TASK DIRECTIONS
Pictures stay out; everything else in the records below gets copied exactly.

PROVIDED DATA
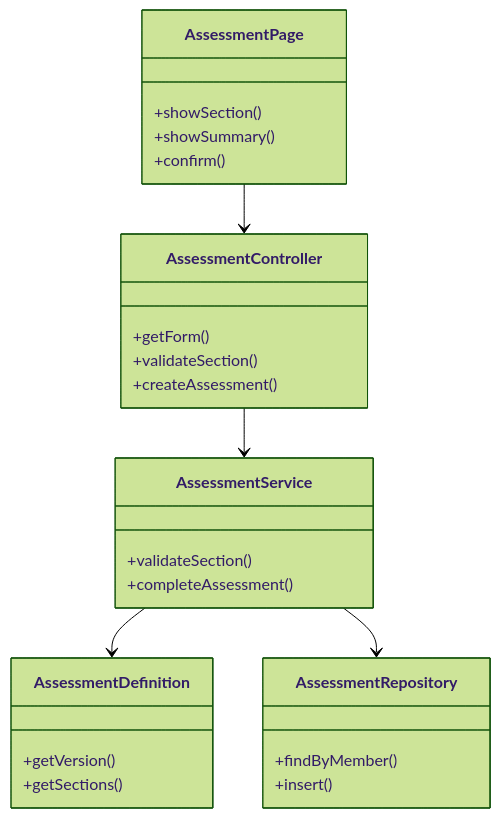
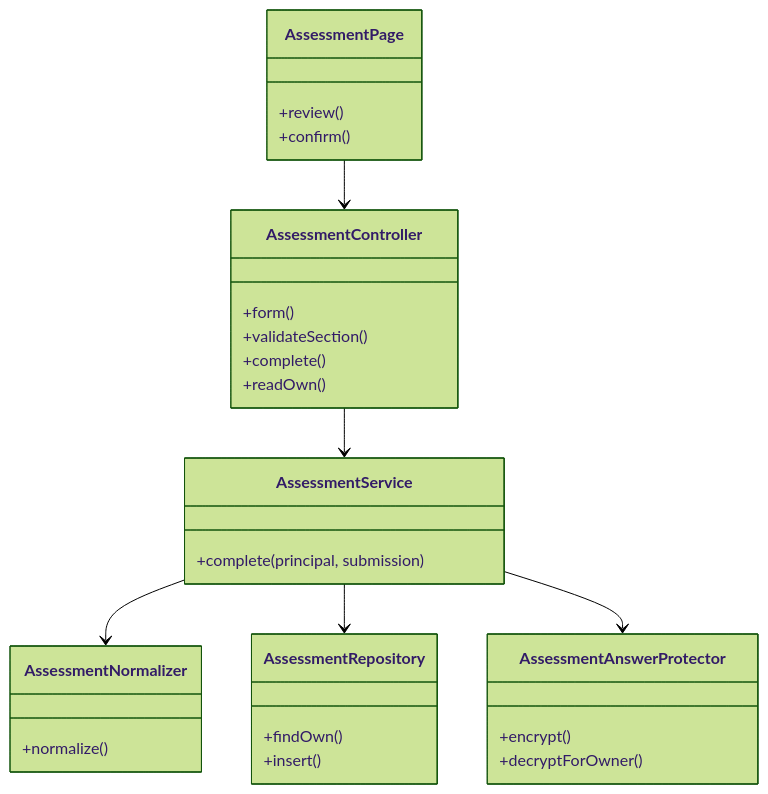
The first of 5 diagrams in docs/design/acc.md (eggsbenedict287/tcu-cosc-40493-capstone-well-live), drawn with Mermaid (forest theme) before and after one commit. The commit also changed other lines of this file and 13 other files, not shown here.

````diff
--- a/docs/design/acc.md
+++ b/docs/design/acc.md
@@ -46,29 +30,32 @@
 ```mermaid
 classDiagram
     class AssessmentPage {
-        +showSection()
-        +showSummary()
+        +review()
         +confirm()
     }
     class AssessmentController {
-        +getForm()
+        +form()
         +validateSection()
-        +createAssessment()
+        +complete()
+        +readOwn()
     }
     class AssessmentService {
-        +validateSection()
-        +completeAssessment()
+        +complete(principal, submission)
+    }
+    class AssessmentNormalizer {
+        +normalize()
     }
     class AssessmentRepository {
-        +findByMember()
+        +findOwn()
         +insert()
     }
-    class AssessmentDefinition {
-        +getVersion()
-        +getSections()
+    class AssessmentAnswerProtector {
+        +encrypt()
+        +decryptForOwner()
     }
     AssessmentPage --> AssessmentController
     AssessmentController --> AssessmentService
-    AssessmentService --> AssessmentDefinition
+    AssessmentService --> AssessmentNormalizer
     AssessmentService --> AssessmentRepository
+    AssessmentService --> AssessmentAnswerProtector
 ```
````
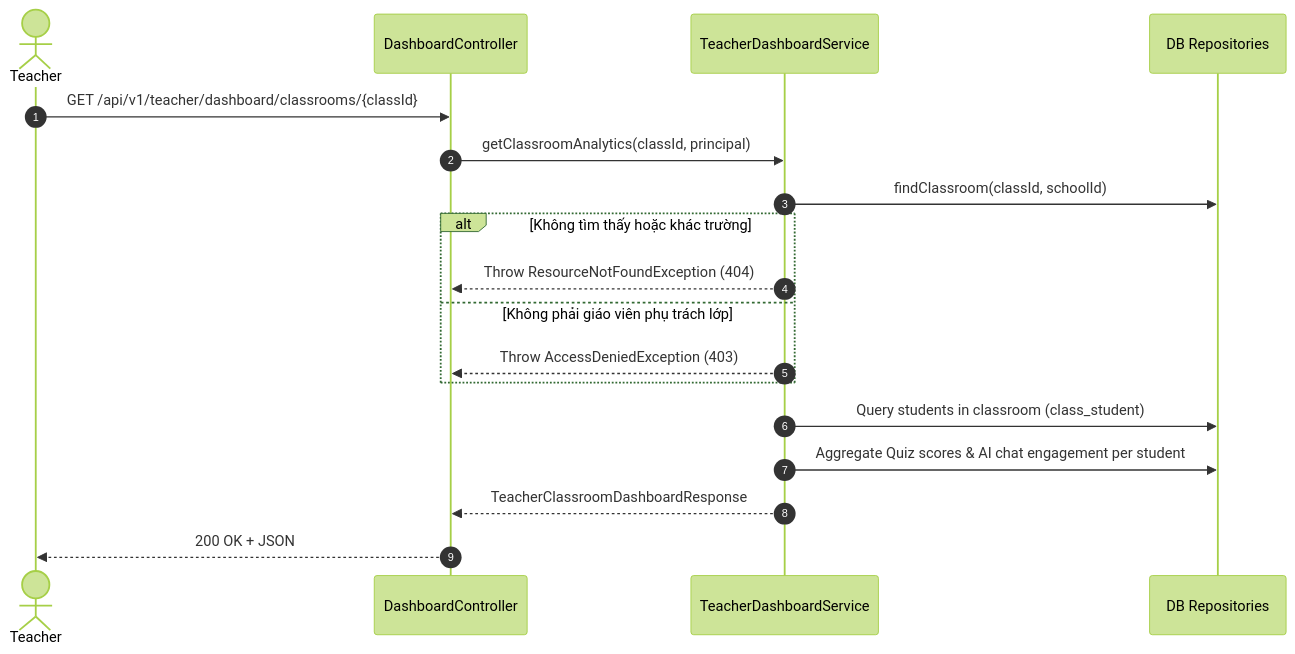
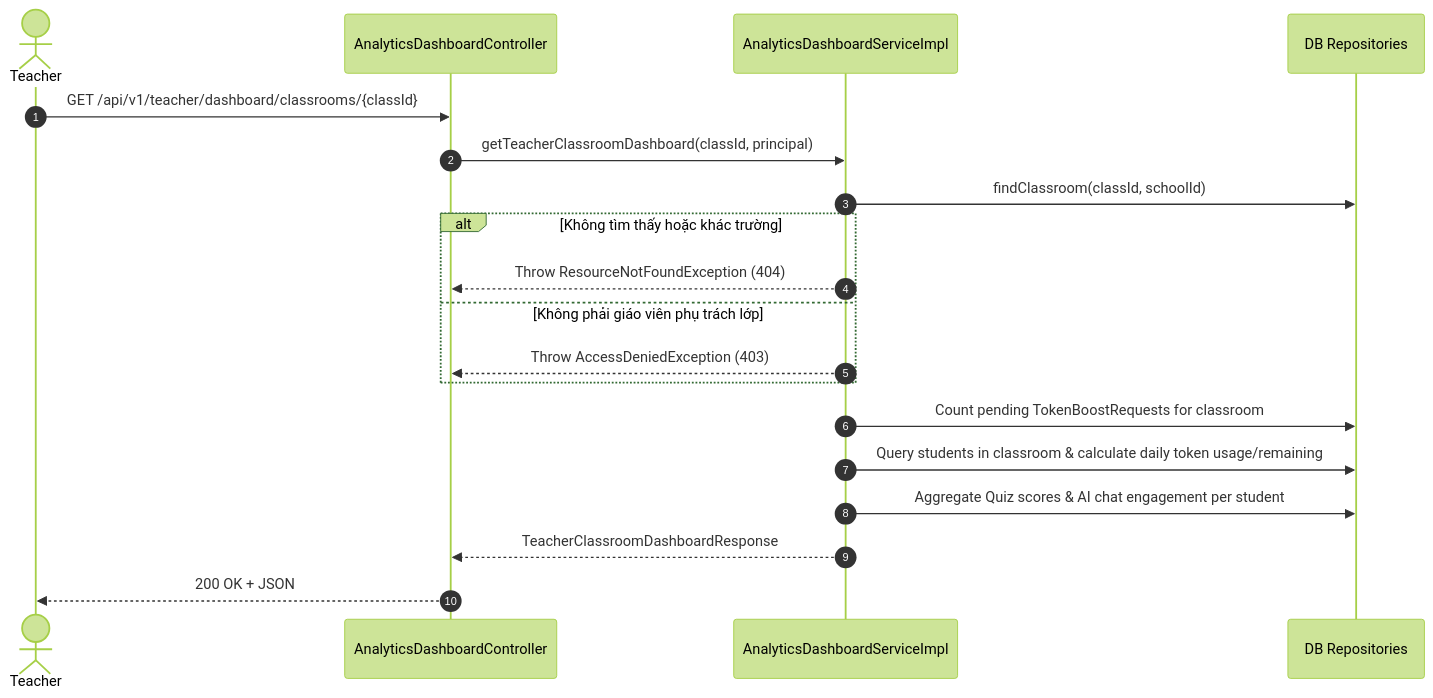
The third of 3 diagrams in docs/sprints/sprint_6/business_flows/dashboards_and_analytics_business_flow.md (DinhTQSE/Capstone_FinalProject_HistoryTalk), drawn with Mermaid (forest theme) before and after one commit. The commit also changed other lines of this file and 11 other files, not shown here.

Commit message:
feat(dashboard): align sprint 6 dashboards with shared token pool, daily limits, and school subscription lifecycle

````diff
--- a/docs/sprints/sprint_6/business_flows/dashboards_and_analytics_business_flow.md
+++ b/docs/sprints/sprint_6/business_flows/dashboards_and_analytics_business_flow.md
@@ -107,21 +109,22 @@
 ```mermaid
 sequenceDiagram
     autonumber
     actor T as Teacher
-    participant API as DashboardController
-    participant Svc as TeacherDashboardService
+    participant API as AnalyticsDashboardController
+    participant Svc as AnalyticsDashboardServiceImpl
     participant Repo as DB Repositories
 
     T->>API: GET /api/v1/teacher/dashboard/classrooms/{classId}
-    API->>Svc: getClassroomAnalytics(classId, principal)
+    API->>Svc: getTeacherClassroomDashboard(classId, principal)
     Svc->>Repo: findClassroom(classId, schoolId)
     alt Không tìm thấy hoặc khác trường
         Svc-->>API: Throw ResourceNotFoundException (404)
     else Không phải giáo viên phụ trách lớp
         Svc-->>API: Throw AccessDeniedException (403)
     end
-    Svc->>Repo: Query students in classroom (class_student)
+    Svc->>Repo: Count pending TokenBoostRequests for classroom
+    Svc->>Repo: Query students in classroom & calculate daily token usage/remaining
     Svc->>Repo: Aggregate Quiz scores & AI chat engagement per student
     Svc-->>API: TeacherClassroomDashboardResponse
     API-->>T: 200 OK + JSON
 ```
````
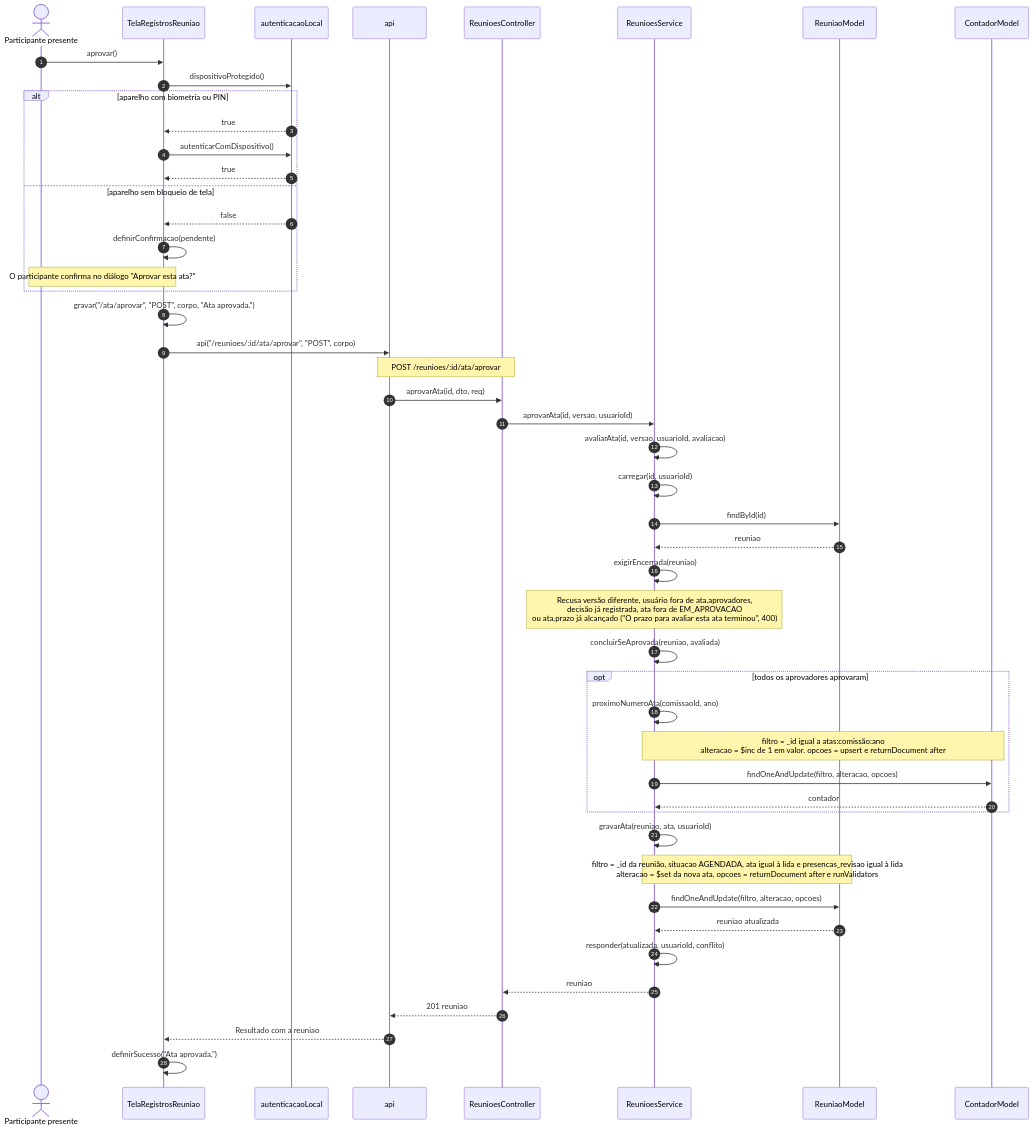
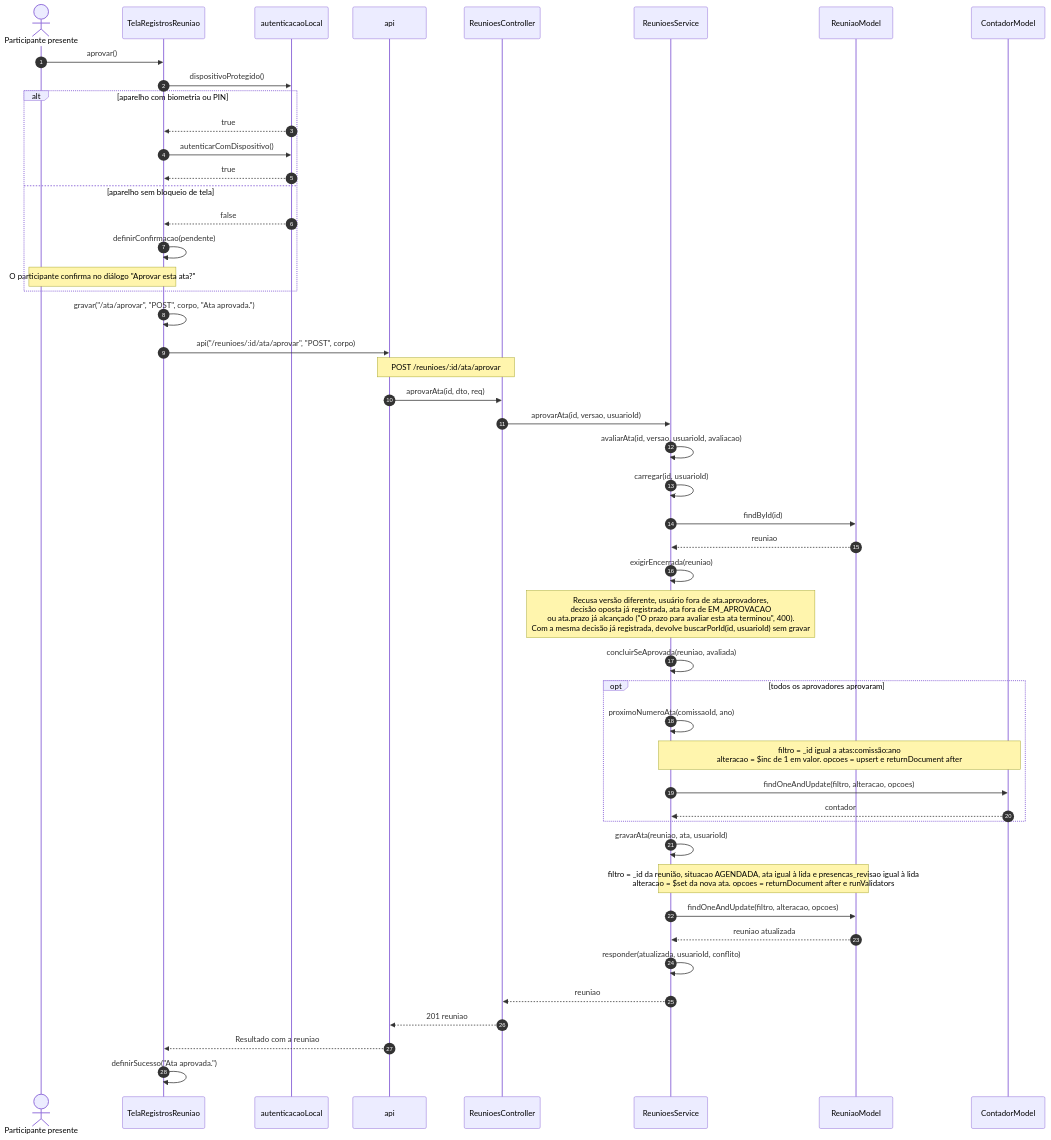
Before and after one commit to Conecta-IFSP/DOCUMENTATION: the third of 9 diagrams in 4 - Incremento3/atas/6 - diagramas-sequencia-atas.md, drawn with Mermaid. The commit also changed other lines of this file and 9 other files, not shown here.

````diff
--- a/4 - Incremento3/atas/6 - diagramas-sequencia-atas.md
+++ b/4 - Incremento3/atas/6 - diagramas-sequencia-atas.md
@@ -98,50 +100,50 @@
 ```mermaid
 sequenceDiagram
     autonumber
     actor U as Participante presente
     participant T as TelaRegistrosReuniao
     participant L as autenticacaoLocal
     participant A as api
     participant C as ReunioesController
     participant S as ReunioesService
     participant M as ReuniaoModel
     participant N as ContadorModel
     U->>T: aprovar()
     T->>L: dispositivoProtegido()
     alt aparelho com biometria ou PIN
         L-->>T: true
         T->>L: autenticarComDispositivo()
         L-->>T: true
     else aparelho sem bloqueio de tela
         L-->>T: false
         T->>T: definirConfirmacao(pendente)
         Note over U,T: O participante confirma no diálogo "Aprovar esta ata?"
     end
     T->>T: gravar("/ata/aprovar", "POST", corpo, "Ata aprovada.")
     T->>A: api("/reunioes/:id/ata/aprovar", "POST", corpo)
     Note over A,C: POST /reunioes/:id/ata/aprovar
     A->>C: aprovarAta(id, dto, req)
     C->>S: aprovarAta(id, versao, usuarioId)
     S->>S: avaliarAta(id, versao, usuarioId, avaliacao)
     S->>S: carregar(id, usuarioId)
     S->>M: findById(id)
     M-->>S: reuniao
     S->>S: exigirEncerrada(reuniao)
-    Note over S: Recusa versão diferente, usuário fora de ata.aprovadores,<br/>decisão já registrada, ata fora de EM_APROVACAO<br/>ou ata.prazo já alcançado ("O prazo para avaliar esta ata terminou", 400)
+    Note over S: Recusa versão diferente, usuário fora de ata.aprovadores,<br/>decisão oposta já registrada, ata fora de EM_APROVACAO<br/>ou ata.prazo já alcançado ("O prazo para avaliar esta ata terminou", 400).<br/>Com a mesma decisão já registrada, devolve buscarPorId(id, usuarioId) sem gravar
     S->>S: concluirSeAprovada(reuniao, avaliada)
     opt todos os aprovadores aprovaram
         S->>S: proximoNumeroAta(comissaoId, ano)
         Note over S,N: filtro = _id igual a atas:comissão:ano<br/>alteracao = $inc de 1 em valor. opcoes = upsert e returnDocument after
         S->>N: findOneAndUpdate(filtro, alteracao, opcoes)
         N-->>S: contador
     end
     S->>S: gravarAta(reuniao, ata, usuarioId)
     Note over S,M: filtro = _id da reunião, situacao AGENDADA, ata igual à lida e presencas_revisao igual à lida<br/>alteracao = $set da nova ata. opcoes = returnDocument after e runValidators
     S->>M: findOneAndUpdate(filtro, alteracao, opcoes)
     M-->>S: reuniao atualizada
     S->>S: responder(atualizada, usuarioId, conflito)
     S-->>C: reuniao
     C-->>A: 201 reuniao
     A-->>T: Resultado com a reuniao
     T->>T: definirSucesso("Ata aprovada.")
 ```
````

THE COMPLETED TASK
The first of 5 diagrams in docs/design/acc.md (eggsbenedict287/tcu-cosc-40493-capstone-well-live), drawn with Mermaid (forest theme) before and after one commit. The commit also changed other lines of this file and 13 other files, not shown here.

````diff
--- a/docs/design/acc.md
+++ b/docs/design/acc.md
@@ -46,29 +30,32 @@
 ```mermaid
 classDiagram
     class AssessmentPage {
-        +showSection()
-        +showSummary()
+        +review()
         +confirm()
     }
     class AssessmentController {
-        +getForm()
+        +form()
         +validateSection()
-        +createAssessment()
+        +complete()
+        +readOwn()
     }
     class AssessmentService {
-        +validateSection()
-        +completeAssessment()
+        +complete(principal, submission)
+    }
+    class AssessmentNormalizer {
+        +normalize()
     }
     class AssessmentRepository {
-        +findByMember()
+        +findOwn()
         +insert()
     }
-    class AssessmentDefinition {
-        +getVersion()
-        +getSections()
+    class AssessmentAnswerProtector {
+        +encrypt()
+        +decryptForOwner()
     }
     AssessmentPage --> AssessmentController
     AssessmentController --> AssessmentService
-    AssessmentService --> AssessmentDefinition
+    AssessmentService --> AssessmentNormalizer
     AssessmentService --> AssessmentRepository
+    AssessmentService --> AssessmentAnswerProtector
 ```
````
The third of 3 diagrams in docs/sprints/sprint_6/business_flows/dashboards_and_analytics_business_flow.md (DinhTQSE/Capstone_FinalProject_HistoryTalk), drawn with Mermaid (forest theme) before and after one commit. The commit also changed other lines of this file and 11 other files, not shown here.

Commit message:
feat(dashboard): align sprint 6 dashboards with shared token pool, daily limits, and school subscription lifecycle

````diff
--- a/docs/sprints/sprint_6/business_flows/dashboards_and_analytics_business_flow.md
+++ b/docs/sprints/sprint_6/business_flows/dashboards_and_analytics_business_flow.md
@@ -107,21 +109,22 @@
 ```mermaid
 sequenceDiagram
     autonumber
     actor T as Teacher
-    participant API as DashboardController
-    participant Svc as TeacherDashboardService
+    participant API as AnalyticsDashboardController
+    participant Svc as AnalyticsDashboardServiceImpl
     participant Repo as DB Repositories
 
     T->>API: GET /api/v1/teacher/dashboard/classrooms/{classId}
-    API->>Svc: getClassroomAnalytics(classId, principal)
+    API->>Svc: getTeacherClassroomDashboard(classId, principal)
     Svc->>Repo: findClassroom(classId, schoolId)
     alt Không tìm thấy hoặc khác trường
         Svc-->>API: Throw ResourceNotFoundException (404)
     else Không phải giáo viên phụ trách lớp
         Svc-->>API: Throw AccessDeniedException (403)
     end
-    Svc->>Repo: Query students in classroom (class_student)
+    Svc->>Repo: Count pending TokenBoostRequests for classroom
+    Svc->>Repo: Query students in classroom & calculate daily token usage/remaining
     Svc->>Repo: Aggregate Quiz scores & AI chat engagement per student
     Svc-->>API: TeacherClassroomDashboardResponse
     API-->>T: 200 OK + JSON
 ```
````
Before and after one commit to Conecta-IFSP/DOCUMENTATION: the third of 9 diagrams in 4 - Incremento3/atas/6 - diagramas-sequencia-atas.md, drawn with Mermaid. The commit also changed other lines of this file and 9 other files, not shown here.

````diff
--- a/4 - Incremento3/atas/6 - diagramas-sequencia-atas.md
+++ b/4 - Incremento3/atas/6 - diagramas-sequencia-atas.md
@@ -98,50 +100,50 @@
 ```mermaid
 sequenceDiagram
     autonumber
     actor U as Participante presente
     participant T as TelaRegistrosReuniao
     participant L as autenticacaoLocal
     participant A as api
     participant C as ReunioesController
     participant S as ReunioesService
     participant M as ReuniaoModel
     participant N as ContadorModel
     U->>T: aprovar()
     T->>L: dispositivoProtegido()
     alt aparelho com biometria ou PIN
         L-->>T: true
         T->>L: autenticarComDispositivo()
         L-->>T: true
     else aparelho sem bloqueio de tela
         L-->>T: false
         T->>T: definirConfirmacao(pendente)
         Note over U,T: O participante confirma no diálogo "Aprovar esta ata?"
     end
     T->>T: gravar("/ata/aprovar", "POST", corpo, "Ata aprovada.")
     T->>A: api("/reunioes/:id/ata/aprovar", "POST", corpo)
     Note over A,C: POST /reunioes/:id/ata/aprovar
     A->>C: aprovarAta(id, dto, req)
     C->>S: aprovarAta(id, versao, usuarioId)
     S->>S: avaliarAta(id, versao, usuarioId, avaliacao)
     S->>S: carregar(id, usuarioId)
     S->>M: findById(id)
     M-->>S: reuniao
     S->>S: exigirEncerrada(reuniao)
-    Note over S: Recusa versão diferente, usuário fora de ata.aprovadores,<br/>decisão já registrada, ata fora de EM_APROVACAO<br/>ou ata.prazo já alcançado ("O prazo para avaliar esta ata terminou", 400)
+    Note over S: Recusa versão diferente, usuário fora de ata.aprovadores,<br/>decisão oposta já registrada, ata fora de EM_APROVACAO<br/>ou ata.prazo já alcançado ("O prazo para avaliar esta ata terminou", 400).<br/>Com a mesma decisão já registrada, devolve buscarPorId(id, usuarioId) sem gravar
     S->>S: concluirSeAprovada(reuniao, avaliada)
     opt todos os aprovadores aprovaram
         S->>S: proximoNumeroAta(comissaoId, ano)
         Note over S,N: filtro = _id igual a atas:comissão:ano<br/>alteracao = $inc de 1 em valor. opcoes = upsert e returnDocument after
         S->>N: findOneAndUpdate(filtro, alteracao, opcoes)
         N-->>S: contador
     end
     S->>S: gravarAta(reuniao, ata, usuarioId)
     Note over S,M: filtro = _id da reunião, situacao AGENDADA, ata igual à lida e presencas_revisao igual à lida<br/>alteracao = $set da nova ata. opcoes = returnDocument after e runValidators
     S->>M: findOneAndUpdate(filtro, alteracao, opcoes)
     M-->>S: reuniao atualizada
     S->>S: responder(atualizada, usuarioId, conflito)
     S-->>C: reuniao
     C-->>A: 201 reuniao
     A-->>T: Resultado com a reuniao
     T->>T: definirSucesso("Ata aprovada.")
 ```
````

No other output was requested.